Dataset entries below:

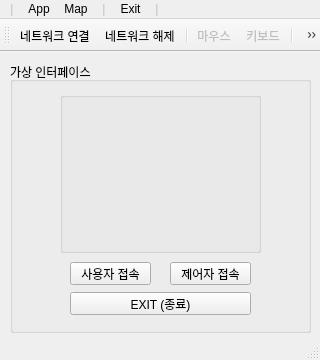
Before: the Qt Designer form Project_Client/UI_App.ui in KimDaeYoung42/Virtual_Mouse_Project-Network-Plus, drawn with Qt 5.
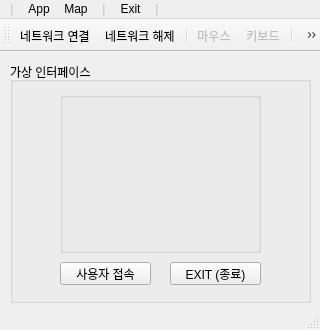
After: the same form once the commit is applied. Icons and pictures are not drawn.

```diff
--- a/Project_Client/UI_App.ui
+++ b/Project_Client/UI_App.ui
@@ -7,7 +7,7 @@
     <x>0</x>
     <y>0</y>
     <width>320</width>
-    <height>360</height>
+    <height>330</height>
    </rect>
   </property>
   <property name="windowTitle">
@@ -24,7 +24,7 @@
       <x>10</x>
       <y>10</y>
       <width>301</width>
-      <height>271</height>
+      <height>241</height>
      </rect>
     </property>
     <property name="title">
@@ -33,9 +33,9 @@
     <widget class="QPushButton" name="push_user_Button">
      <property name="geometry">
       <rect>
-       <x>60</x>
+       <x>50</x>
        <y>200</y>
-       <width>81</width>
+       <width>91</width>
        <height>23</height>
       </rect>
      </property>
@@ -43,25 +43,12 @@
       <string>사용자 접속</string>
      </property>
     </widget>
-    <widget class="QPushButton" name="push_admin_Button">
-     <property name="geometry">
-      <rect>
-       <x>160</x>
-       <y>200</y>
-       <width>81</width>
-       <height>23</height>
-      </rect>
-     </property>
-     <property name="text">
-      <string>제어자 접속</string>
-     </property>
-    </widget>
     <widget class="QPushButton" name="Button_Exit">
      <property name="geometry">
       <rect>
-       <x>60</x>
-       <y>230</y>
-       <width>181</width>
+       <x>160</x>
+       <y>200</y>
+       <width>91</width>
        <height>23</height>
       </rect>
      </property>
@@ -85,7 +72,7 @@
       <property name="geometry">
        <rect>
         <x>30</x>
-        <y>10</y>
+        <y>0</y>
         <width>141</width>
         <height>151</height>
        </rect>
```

End of Dataset entries.

Your answer must be a single number: the count of lines in the records that include "widget".

5